It’s a fantastic premise, but it does have its flaws. In general, Anderson/Neo is one of those uninspiring heroes who do next to nothing to earn their hero status. He becomes an unbeatable martial artist not by training for years, but by being plugged into a teaching program for a few hours. And he becomes omnipotent in the Matrix not because he is particularly brave, noble or clever, but because, as Morpheus says, he is willing “to believe”. 

Neo is, fundamentally, a less witty brother of Chandler Bing from Friends

Earlier on, back when he was a computer programmer, Anderson was hardly the most obvious budding messiah, either. He wasn’t an eco-warrior or a political activist, but a loner whose only qualifications to be The One were his unspecified cyber-crimes and his niggling sense that his existence wasn’t everything it was cracked up to be. “You’ve felt it your entire life,” purrs Morpheus (Anderson himself says very little), “that there’s something wrong with the world.
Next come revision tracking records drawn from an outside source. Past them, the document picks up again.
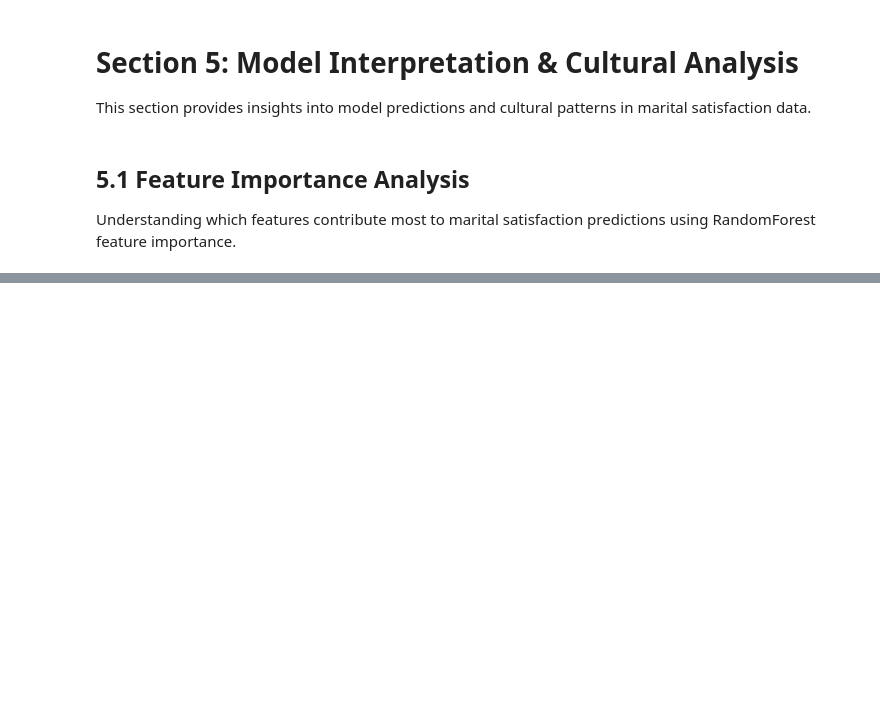
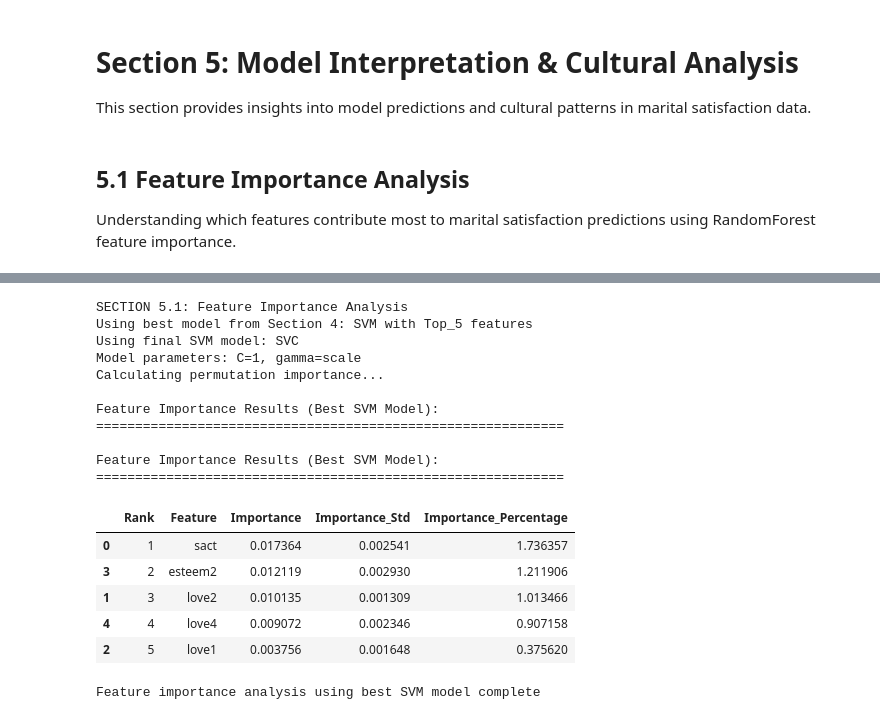
Before and after one commit to kz0814/CDS6314-Marital-Satisfaction-Mining, a Jupyter notebook: project.ipynb, the cells around one changed output, grey strips where cells are left out. Drawn from its saved outputs; the diff is of its cells as text; code cells hidden in the pictures; blank space fills up the shorter version.

```diff
--- a/project.ipynb
+++ b/project.ipynb
@@ -1674 +1768,77 @@ display(importance_df.round(6))
+# %%
+# Feature Importance Analysis using Best Model (SVM)
+from sklearn.inspection import permutation_importance
+
+print("SECTION 5.1: Feature Importance Analysis")
+print("Using best model from Section 4: SVM with Top_5 features")
+
+# Use the exact same configuration as the best model from Section 4
+X_features = df_engineered[feature_sets['Top_5']]
+y_target = df_engineered['target_2class']
+
+# Use the same train/test split as Section 4
+X_train, X_test, y_train, y_test = train_test_split(
+    X_features, y_target, test_size=TEST_SIZE, random_state=RANDOM_STATE, stratify=y_target
+)
+
+# Use the final_model (SVM) that was trained in Section 4.5
+# This is the best performing model with optimal hyperparameters
+print(f"Using final SVM model: {type(final_model).__name__}")
+print(f"Model parameters: C={final_model.C}, gamma={final_model.gamma}")
+
+# Calculate permutation importance (works with any model)
+print("Calculating permutation importance...")
+perm_importance = permutation_importance(final_model, X_test, y_test,
+                                       n_repeats=10, random_state=RANDOM_STATE,
+                                       scoring='accuracy')
+
+# Extract feature importances
+importance_data = []
+for i, feature in enumerate(X_features.columns):
+    importance_data.append({
+        'Feature': feature,
+        'Importance': perm_importance.importances_mean[i],
+        'Importance_Std': perm_importance.importances_std[i],
+        'Importance_Percentage': perm_importance.importances_mean[i] * 100
+    })
+
+# Create and display importance table
+importance_df = pd.DataFrame(importance_data).sort_values('Importance', ascending=False)
+importance_df['Rank'] = range(1, len(importance_df) + 1)
+importance_df = importance_df[['Rank', 'Feature', 'Importance', 'Importance_Std', 'Importance_Percentage']]
+
+print(f"\nFeature Importance Results (Best SVM Model):")
+print("=" * 60)
+display(importance_df.round(6))
+
+# Additional: Compare with coefficient-based importance for SVM
+if hasattr(final_model, 'coef_'):
+    print(f"\nSVM Coefficient Analysis:")
+    print("-" * 40)
+    coef_importance = abs(final_model.coef_[0])
+    coef_normalized = coef_importance / coef_importance.sum()
+
+    for i, feature in enumerate(X_features.columns):
+        print(f"{feature}: {coef_normalized[i]:.4f} (coef: {final_model.coef_[0][i]:+.4f})")
+
+print("\nFeature importance analysis using best SVM model complete")
+# %% [output]
+SECTION 5.1: Feature Importance Analysis
+Using best model from Section 4: SVM with Top_5 features
+Using final SVM model: SVC
+Model parameters: C=1, gamma=scale
+Calculating permutation importance...
+
+Feature Importance Results (Best SVM Model):
+============================================================
+
+Feature Importance Results (Best SVM Model):
+============================================================
+|  | Rank | Feature | Importance | Importance_Std | Importance_Percentage |
+| 0 | 1 | sact | 0.017364 | 0.002541 | 1.736357 |
+| 3 | 2 | esteem2 | 0.012119 | 0.002930 | 1.211906 |
+| 1 | 3 | love2 | 0.010135 | 0.001309 | 1.013466 |
+| 4 | 4 | love4 | 0.009072 | 0.002346 | 0.907158 |
+| 2 | 5 | love1 | 0.003756 | 0.001648 | 0.375620 |
+Feature importance analysis using best SVM model complete
 # %%
```
Also changed, not shown: parts of 20 cells of this notebook.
You don’t know what it is, but it’s there, like a splinter in your mind, driving you mad.”

It’s this attitude which now seems so antiquated - so glaringly late-20th Century. Anderson isn’t kept awake at night by war or climate change or the rise of fascism. He isn’t campaigning for equal rights - and he certainly isn’t doing any Kung-fu practice. He’s a white-collar worker whose most pressing problem is a slight dissatisfaction with ordinary office life. He is, fundamentally, a less witty brother of Chandler Bing from Friends. And they have plenty of other brothers. One is the unnamed narrator (Edward Norton) of Fight Club. The other is Peter Gibbons (Ron Livingston), a disgruntled software programmer in Mike Judge’s cult comedy, Office Space. Both of those films came out in 1999, as The Matrix did. And as different as the three of them may appear, they all share a theme whose prevalence in 1990s pop culture culminated with the debut of the BBC2 sitcom The Office, in July 2001. The theme is that being a handsome, middle-class, thirtysomething professional is ultimately not very fulfilling. The Matrix may allude to Alice in Wonderland and The Wizard of Oz, to Jean Baudrillard and Jesus, but its central thesis is right there on the Office Space poster: “Work Sucks”.

For the post-Matrix generation, being bored by well-paid regular employment has become the dream, not the nightmare
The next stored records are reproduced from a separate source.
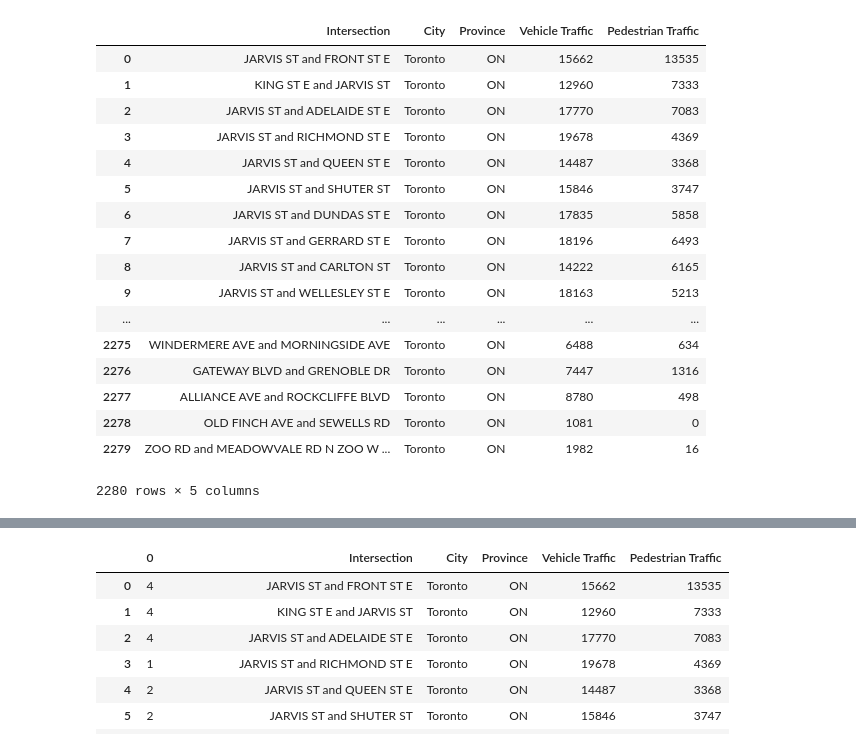
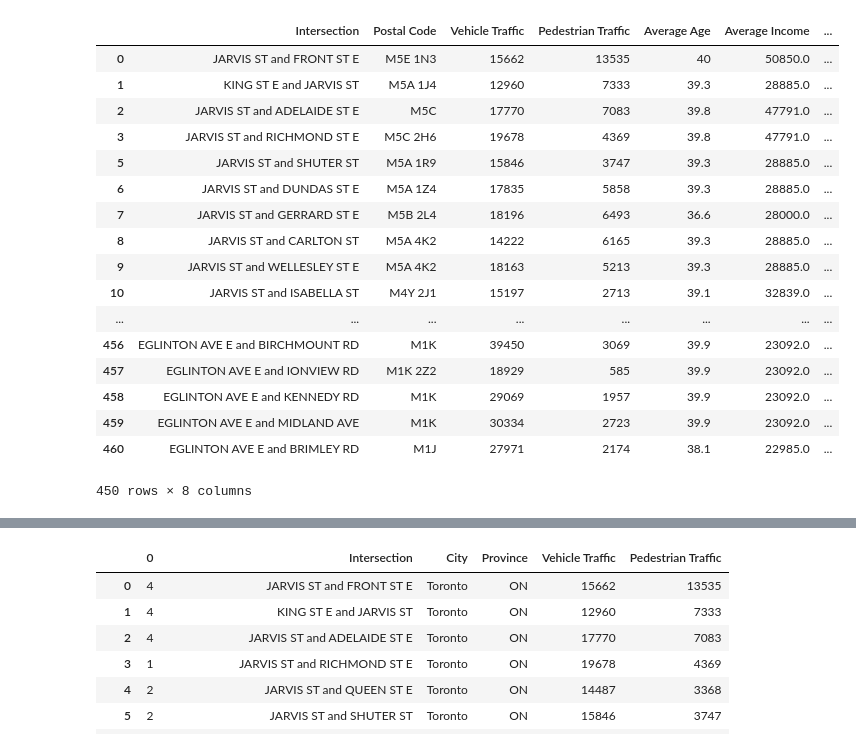
Before and after one commit to dima028/ProjectB, a Jupyter notebook: ProjectB_rough.ipynb, the cells around one changed output, grey strips where cells are left out. Cells and saved outputs as stored; diff of their text form; code cells hidden in the pictures.

```diff
--- a/ProjectB_rough.ipynb
+++ b/ProjectB_rough.ipynb
@@ -4,25 +37,26 @@ import matplotlib.pyplot as plt
 from sklearn.manifold import TSNE
 from sklearn.cluster import KMeans
 # %%
-data = pd.read_csv("Downloads\\training-data1.csv")
+data = pd.read_csv("Downloads\\Data-Part1.csv")
+data = data.dropna()
 data
 # %% [output]
-|  | Intersection | City | Province | Vehicle Traffic | Pedestrian Traffic |
-| 0 | JARVIS ST and FRONT ST E | Toronto | ON | 15662 | 13535 |
-| 1 | KING ST E and JARVIS ST | Toronto | ON | 12960 | 7333 |
-| 2 | JARVIS ST and ADELAIDE ST E | Toronto | ON | 17770 | 7083 |
-| 3 | JARVIS ST and RICHMOND ST E | Toronto | ON | 19678 | 4369 |
-| 4 | JARVIS ST and QUEEN ST E | Toronto | ON | 14487 | 3368 |
-| 5 | JARVIS ST and SHUTER ST | Toronto | ON | 15846 | 3747 |
-| 6 | JARVIS ST and DUNDAS ST E | Toronto | ON | 17835 | 5858 |
-| 7 | JARVIS ST and GERRARD ST E | Toronto | ON | 18196 | 6493 |
-| 8 | JARVIS ST and CARLTON ST | Toronto | ON | 14222 | 6165 |
-| 9 | JARVIS ST and WELLESLEY ST E | Toronto | ON | 18163 | 5213 |
-| ... | ... | ... | ... | ... | ... |
-| 2275 | WINDERMERE AVE and MORNINGSIDE AVE | Toronto | ON | 6488 | 634 |
-| 2276 | GATEWAY BLVD and GRENOBLE DR | Toronto | ON | 7447 | 1316 |
-| 2277 | ALLIANCE AVE and ROCKCLIFFE BLVD | Toronto | ON | 8780 | 498 |
-| 2278 | OLD FINCH AVE and SEWELLS RD | Toronto | ON | 1081 | 0 |
-| 2279 | ZOO RD and MEADOWVALE RD N ZOO W ... | Toronto | ON | 1982 | 16 |
+|  | Intersection | Postal Code | Vehicle Traffic | Pedestrian Traffic | Average Age | Average Income | ... |
+| 0 | JARVIS ST and FRONT ST E | M5E 1N3 | 15662 | 13535 | 40 | 50850.0 | ... |
+| 1 | KING ST E and JARVIS ST | M5A 1J4 | 12960 | 7333 | 39.3 | 28885.0 | ... |
+| 2 | JARVIS ST and ADELAIDE ST E | M5C | 17770 | 7083 | 39.8 | 47791.0 | ... |
+| 3 | JARVIS ST and RICHMOND ST E | M5C 2H6 | 19678 | 4369 | 39.8 | 47791.0 | ... |
+| 5 | JARVIS ST and SHUTER ST | M5A 1R9 | 15846 | 3747 | 39.3 | 28885.0 | ... |
+| 6 | JARVIS ST and DUNDAS ST E | M5A 1Z4 | 17835 | 5858 | 39.3 | 28885.0 | ... |
+| 7 | JARVIS ST and GERRARD ST E | M5B 2L4 | 18196 | 6493 | 36.6 | 28000.0 | ... |
+| 8 | JARVIS ST and CARLTON ST | M5A 4K2 | 14222 | 6165 | 39.3 | 28885.0 | ... |
+| 9 | JARVIS ST and WELLESLEY ST E | M5A 4K2 | 18163 | 5213 | 39.3 | 28885.0 | ... |
+| 10 | JARVIS ST and ISABELLA ST | M4Y 2J1 | 15197 | 2713 | 39.1 | 32839.0 | ... |
+| ... | ... | ... | ... | ... | ... | ... | ... |
+| 456 | EGLINTON AVE E and BIRCHMOUNT RD | M1K | 39450 | 3069 | 39.9 | 23092.0 | ... |
+| 457 | EGLINTON AVE E and IONVIEW RD | M1K 2Z2 | 18929 | 585 | 39.9 | 23092.0 | ... |
+| 458 | EGLINTON AVE E and KENNEDY RD | M1K | 29069 | 1957 | 39.9 | 23092.0 | ... |
+| 459 | EGLINTON AVE E and MIDLAND AVE | M1K | 30334 | 2723 | 39.9 | 23092.0 | ... |
+| 460 | EGLINTON AVE E and BRIMLEY RD | M1J | 27971 | 2174 | 38.1 | 22985.0 | ... |
-2280 rows × 5 columns
+450 rows × 8 columns
 # %%
```
Also changed, not shown: parts of 12 cells of this notebook.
One of the many elements that the Wachowskis’ film has in common with Office Space and Fight Club is a sequence you could call ‘The Office-Worker’s Rampage’. In Office Space, Peter and his friends ritually smash up a defective printer with a baseball bat. In Fight Club, the anti-hero razes a dozen tower blocks in a financial district. In The Matrix, the evil Agent Smith (Hugo Weaving) interrogates Morpheus - not in an underground lair or an orbiting spacecraft, but, tellingly, in a corporate skyscraper. By this time, Reeves’ character is no longer Thomas A Anderson, the programmer who was told off by his boss for arriving late for work. He has been reborn as Neo, a gun-toting, shades-wearing avenger who strides into the skyscraper’s lobby, accompanied by a superhumanly flexible Amazonian woman in skin-tight black plastic, and then acrobatically slaughters the building’s security guards (there are a lot of innocent bystanders killed in The Matrix), before wrecking the place with a bomb and a helicopter gunship.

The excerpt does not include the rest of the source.